The long-gestating expansion of the west side complex will include 11 soccer fields, four baseball fields, a dog park and 674 parking spaces. The Village Board is scheduled to vote on final approval on Jan. 23.

The expansion of Stuart Sports Complex is set to receive its final village approval by the end of the month.

On Thursday, the Plan Commission unanimously granted the Fox Valley Park District final plat approval and a special use for their planned project, which will add four lighted baseball fields, 11 soccer fields, 674 new parking spaces and a dog park to the complex, just north of Route 30 on the west side.

The large central park currently sports 25 full-size soccer fields and four baseball diamonds. The expansion will allow the park district to meet demand, officials say, even though this current plan is significantly scaled back from the original 2007 proposal.

The Village Board gave their approval to the expansion in September. On Thursday, Fox Valley Park District officials presented their final plans, the ones they hope to build sometime this year. The expansion covers 135 acres, and the agreement includes a land swap—the village will give up a parcel near Route 30 in exchange for park district land behind the police station.

The new Stuart is designed to meld with the police station campus, and includes an extension of Civic Center Drive connecting the two. The village will continue to own property north of Civic Center Drive, where they hope to build a new public works facility, according to Senior Planner Michael Brown. The village will allow the park district to use that land until it’s needed, Brown said.

The park district has also included a future extension of Aucutt Drive into their plans, something that has been on the boards at the village for years. The final details will be worked out in a separate agreement when the time comes to build out the road, Brown said. Schmidt Drive will also be extended to the north, and formed into a cul-de-sac, Brown said.

The park district has about $8.5 million to pay for the complex’s expansion, and that money comes from a 2008 sale of $44.9 million in bonds to fund improvements across the district.

Thursday’s meeting included a public hearing on the project, and one resident, Rhonda Hill of the Lakewood Creek subdivision, asked a few questions. Hill’s house backs up to Route 30, and her back yard will face the soccer fields at the south end of the new Stuart Sports Complex.

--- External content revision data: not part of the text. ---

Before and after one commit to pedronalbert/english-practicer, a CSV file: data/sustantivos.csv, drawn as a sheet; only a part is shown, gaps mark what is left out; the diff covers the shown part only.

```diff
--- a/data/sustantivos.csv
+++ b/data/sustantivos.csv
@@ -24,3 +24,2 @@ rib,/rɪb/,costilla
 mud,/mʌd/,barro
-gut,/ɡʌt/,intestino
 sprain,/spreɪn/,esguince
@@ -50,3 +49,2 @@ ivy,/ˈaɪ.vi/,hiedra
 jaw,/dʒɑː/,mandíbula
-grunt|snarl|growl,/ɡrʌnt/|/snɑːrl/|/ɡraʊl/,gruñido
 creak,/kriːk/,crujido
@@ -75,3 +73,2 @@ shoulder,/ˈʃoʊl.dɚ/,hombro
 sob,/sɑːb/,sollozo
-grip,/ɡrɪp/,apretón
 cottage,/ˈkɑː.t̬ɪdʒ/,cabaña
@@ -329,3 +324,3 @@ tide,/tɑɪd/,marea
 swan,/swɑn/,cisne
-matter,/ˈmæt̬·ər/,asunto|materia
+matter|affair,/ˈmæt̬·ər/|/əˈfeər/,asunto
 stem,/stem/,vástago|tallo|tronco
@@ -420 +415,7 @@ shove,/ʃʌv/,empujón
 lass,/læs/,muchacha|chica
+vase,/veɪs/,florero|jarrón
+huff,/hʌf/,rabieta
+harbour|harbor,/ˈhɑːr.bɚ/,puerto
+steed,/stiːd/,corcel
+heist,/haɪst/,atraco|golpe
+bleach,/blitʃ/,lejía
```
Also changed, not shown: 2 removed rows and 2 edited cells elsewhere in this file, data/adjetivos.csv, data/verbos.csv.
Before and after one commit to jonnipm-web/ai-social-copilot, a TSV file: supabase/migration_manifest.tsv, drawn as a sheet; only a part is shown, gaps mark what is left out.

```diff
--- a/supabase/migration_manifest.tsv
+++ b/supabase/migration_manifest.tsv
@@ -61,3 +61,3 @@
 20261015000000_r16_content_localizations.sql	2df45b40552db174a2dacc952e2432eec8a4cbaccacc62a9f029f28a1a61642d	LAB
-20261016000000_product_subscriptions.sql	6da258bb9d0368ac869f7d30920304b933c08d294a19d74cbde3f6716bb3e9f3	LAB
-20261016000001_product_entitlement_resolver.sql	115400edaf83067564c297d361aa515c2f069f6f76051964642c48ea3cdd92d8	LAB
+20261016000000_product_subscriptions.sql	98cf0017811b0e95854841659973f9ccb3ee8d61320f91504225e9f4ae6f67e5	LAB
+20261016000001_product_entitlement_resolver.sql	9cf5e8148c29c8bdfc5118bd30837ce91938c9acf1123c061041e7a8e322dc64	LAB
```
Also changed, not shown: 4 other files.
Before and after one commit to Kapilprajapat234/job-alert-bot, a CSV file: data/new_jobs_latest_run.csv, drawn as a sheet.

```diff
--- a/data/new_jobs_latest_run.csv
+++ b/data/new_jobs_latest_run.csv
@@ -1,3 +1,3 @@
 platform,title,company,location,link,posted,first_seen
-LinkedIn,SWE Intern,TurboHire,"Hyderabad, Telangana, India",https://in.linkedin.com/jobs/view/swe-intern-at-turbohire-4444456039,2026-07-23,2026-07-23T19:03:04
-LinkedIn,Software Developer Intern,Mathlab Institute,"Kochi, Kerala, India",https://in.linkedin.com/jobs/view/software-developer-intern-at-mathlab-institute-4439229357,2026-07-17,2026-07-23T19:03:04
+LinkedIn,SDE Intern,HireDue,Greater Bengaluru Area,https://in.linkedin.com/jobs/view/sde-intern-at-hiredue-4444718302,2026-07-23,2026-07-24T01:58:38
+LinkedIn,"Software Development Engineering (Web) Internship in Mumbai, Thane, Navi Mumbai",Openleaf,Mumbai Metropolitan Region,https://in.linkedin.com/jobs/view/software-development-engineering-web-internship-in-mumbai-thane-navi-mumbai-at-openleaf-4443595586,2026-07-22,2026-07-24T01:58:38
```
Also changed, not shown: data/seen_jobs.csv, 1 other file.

Hill asked about whether the lights over the fields would be shut off at a certain time, and Jeff Palmquist, the park district’s director of planning development and grants, assured her they would be out by 11:15 each night. Hill asked about sound as well, and Palmquist said there would be landscaping and buffering to keep the noise down.

Commissioner Steve Jungermann asked if the park district might, in the future, look to revisit the original, more expansive plan, which would have seen 16 new soccer fields and eight new ballfields. Palmquist said their studies have shown that the area can support “two or three more fields at the most.”

The Village Board will get a look at the final plans at Tuesday’s Committee of the Whole meeting, and will likely vote on it at their Jan. 23 meeting.  

Thursday's Plan Commission meeting was also the first for new member Theresa Sperling, who replaces longtime member Clarence Bark, and the last for Jason Bragg, who has served for nine years. Bragg's fellow commissioners paid tribute to him at meeting's end, and Chairman Mildred McNeal-James summed up their thoughts: "You will be missed," she said.

Village President Marilyn Michelini is taking applications for the open Plan Commission seat until Friday. Those interested in applying should send a resume and cover letter by Jan. 20 to Michelini at 200 N. River St., Montgomery, IL  60538, or email it to michelini@ci.montgomery.il.us.

Stan Bond January 25, 2012 at 05:07 AM
Rhonda Hill, thank you for attending the meeting and adding your comments to the deliberation. I am sensitive also to the impact of this development on the immediate surrounding neighborhoods. I have worked to also have at least some land set-aside for non-league play where families can fly kites, launch model rockets -- just let the kids romp and play on well cushioned turf. This free-play area will likely be near the police station.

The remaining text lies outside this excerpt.